• _Exercise description_
Each line in the entries below that holds the string "flex" is to be listed.
——————
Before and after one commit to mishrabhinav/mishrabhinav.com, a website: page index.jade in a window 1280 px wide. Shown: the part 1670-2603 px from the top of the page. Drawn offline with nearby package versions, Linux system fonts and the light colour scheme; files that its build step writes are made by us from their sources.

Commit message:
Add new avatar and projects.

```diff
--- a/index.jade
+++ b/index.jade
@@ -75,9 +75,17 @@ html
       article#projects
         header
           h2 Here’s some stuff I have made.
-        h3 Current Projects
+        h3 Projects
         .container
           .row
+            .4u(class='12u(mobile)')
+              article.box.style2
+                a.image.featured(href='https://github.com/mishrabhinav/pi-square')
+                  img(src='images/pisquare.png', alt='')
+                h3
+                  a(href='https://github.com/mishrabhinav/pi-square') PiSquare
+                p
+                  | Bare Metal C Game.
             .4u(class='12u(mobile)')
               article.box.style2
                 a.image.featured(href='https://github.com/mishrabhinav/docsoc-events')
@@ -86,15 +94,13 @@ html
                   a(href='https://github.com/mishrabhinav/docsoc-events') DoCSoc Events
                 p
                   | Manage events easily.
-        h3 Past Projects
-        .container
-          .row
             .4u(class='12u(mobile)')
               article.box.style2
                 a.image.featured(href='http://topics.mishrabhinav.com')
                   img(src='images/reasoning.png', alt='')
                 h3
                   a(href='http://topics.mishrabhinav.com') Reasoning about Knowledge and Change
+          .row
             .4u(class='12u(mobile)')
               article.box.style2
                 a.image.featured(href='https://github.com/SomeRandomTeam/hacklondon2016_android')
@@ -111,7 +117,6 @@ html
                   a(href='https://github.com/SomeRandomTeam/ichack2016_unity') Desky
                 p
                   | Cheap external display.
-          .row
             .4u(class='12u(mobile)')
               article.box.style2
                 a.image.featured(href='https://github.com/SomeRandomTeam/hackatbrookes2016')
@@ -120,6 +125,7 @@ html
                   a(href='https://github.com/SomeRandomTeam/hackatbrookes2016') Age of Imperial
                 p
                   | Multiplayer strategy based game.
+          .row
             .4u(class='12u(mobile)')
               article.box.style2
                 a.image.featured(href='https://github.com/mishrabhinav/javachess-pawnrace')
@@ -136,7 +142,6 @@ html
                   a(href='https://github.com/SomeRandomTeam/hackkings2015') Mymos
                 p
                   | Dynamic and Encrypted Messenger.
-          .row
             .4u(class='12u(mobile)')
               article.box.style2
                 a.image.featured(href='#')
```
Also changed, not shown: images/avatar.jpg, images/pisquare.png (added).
——————
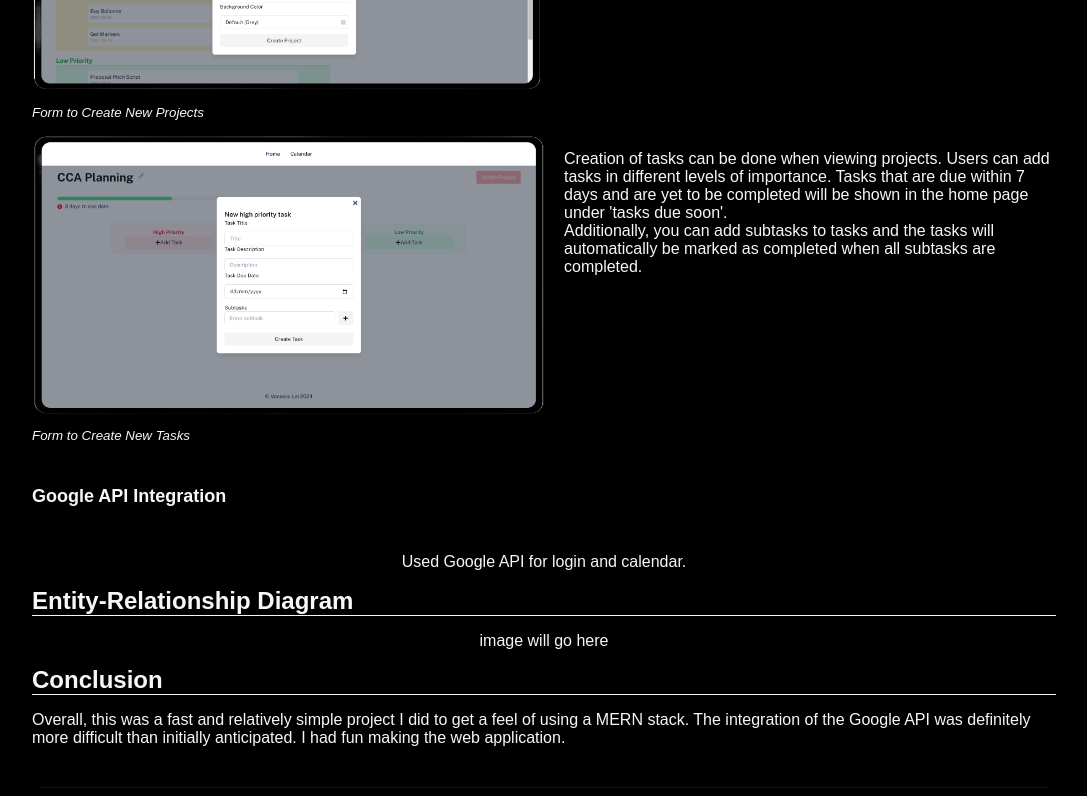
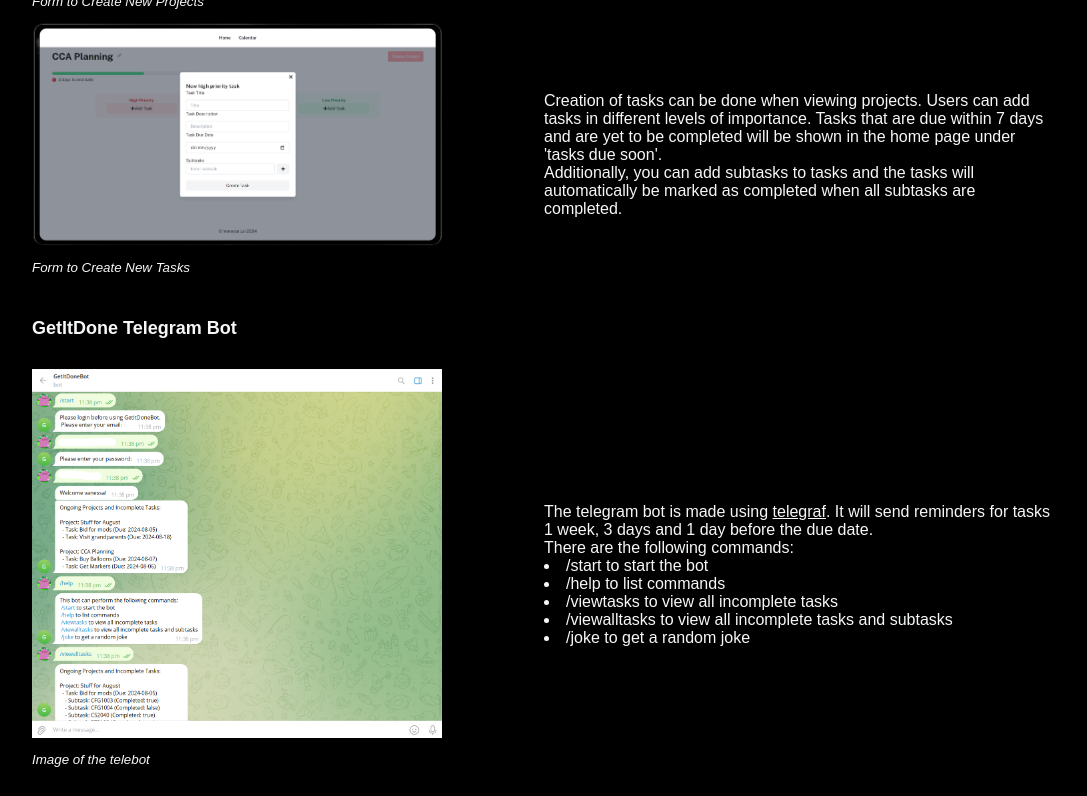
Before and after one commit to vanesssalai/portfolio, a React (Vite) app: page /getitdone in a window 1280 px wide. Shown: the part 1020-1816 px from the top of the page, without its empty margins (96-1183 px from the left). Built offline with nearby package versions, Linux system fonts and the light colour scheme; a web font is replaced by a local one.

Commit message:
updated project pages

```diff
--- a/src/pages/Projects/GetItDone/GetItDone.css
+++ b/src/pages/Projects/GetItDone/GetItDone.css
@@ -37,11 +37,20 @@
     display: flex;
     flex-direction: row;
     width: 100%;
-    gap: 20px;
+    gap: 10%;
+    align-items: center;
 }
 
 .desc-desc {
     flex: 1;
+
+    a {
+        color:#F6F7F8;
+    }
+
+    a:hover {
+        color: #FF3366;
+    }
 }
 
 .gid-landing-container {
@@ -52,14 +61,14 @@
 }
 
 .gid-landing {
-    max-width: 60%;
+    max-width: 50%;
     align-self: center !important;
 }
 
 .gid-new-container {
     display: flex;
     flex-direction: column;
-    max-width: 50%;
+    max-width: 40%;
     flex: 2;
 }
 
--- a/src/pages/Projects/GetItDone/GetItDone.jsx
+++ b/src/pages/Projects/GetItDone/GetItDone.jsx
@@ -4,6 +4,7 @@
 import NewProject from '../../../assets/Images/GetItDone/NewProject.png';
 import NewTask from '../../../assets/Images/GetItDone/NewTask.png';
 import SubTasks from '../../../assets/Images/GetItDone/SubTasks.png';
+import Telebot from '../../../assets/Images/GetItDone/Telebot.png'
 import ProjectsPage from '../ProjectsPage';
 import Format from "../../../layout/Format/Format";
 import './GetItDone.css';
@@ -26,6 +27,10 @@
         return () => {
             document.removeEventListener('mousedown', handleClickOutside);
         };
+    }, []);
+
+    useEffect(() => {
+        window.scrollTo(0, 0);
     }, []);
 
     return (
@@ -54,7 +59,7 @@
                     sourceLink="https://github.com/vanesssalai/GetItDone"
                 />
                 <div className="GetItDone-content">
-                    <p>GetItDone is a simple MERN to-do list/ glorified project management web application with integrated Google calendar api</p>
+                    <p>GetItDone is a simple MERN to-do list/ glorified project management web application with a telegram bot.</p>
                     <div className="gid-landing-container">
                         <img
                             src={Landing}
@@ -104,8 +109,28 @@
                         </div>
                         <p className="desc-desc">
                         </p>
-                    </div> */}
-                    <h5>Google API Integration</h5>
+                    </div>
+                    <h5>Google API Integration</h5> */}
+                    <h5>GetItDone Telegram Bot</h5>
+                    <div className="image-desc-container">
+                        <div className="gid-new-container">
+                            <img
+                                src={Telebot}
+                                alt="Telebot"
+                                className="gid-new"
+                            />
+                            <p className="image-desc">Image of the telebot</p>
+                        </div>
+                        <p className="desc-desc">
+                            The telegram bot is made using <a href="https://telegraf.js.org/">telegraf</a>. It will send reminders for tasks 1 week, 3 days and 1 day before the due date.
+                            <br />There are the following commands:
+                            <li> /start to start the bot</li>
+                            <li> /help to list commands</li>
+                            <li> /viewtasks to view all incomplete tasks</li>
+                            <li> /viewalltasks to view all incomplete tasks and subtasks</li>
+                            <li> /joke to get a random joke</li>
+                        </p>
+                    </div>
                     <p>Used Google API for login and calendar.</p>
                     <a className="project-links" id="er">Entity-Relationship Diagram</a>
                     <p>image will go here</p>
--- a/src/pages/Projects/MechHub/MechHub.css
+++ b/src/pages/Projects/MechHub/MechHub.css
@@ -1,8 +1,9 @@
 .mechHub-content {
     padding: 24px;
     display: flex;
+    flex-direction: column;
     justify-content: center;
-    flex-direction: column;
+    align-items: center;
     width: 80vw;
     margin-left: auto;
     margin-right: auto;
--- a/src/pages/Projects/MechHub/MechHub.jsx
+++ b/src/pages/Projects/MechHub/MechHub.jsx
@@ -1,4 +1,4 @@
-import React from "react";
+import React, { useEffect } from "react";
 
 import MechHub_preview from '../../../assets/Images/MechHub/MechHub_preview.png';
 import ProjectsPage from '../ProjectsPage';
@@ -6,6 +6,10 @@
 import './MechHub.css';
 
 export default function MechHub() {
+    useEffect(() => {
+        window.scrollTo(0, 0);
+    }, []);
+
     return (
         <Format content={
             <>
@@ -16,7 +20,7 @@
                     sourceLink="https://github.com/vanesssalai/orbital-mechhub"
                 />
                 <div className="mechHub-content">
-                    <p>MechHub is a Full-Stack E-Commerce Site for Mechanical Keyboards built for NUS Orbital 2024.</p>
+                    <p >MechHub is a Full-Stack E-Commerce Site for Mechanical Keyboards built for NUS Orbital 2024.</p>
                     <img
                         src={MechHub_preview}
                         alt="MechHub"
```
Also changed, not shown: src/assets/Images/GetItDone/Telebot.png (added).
——————
• _Exercise output_
     display: flex;
     flex-direction: row;
     flex: 1;
     display: flex;
     flex-direction: column;
     flex: 2;
     display: flex;
+    flex-direction: column;
-    flex-direction: column;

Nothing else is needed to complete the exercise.